- _Your task_
Word for word, restate the entries below, but exclude the images.
··· Given records
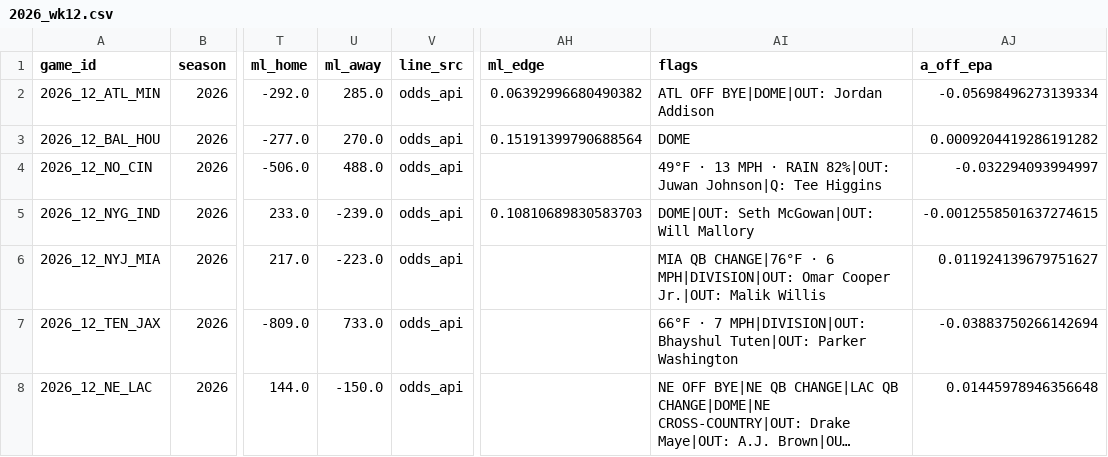
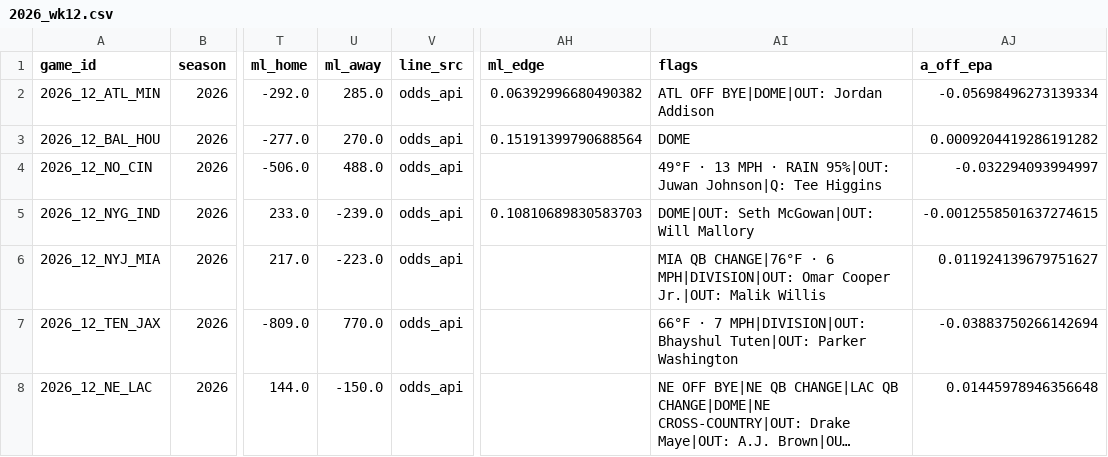
Before and after one commit to AndyCor1097/algohub-nfl, a CSV file: picks/2026_wk12.csv, drawn as a sheet; only a part is shown, gaps mark what is left out; long unchanged cells end in …; the diff covers the shown part only; the diff names each change by its address in the sheet, - before the commit and + after, or states it on an @@ line.

Commit message:
auto: week 12 Sat 11:37

```diff
--- a/picks/2026_wk12.csv
+++ b/picks/2026_wk12.csv
-AI4 (flags): …· RAIN 82%|OUT: Juwan Johnson|Q:…
+AI4 (flags): …· RAIN 95%|OUT: Juwan Johnson|Q:…
-U7 (ml_away): 733.0
+U7 (ml_away): 770.0
```
Also changed, not shown: 9 edited cells elsewhere in this file, 4 other files.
······
- _Written solution_
Before and after one commit to AndyCor1097/algohub-nfl, a CSV file: picks/2026_wk12.csv, drawn as a sheet; only a part is shown, gaps mark what is left out; long unchanged cells end in …; the diff covers the shown part only; the diff names each change by its address in the sheet, - before the commit and + after, or states it on an @@ line.

Commit message:
auto: week 12 Sat 11:37

```diff
--- a/picks/2026_wk12.csv
+++ b/picks/2026_wk12.csv
-AI4 (flags): …· RAIN 82%|OUT: Juwan Johnson|Q:…
+AI4 (flags): …· RAIN 95%|OUT: Juwan Johnson|Q:…
-U7 (ml_away): 733.0
+U7 (ml_away): 770.0
```
Also changed, not shown: 9 edited cells elsewhere in this file, 4 other files.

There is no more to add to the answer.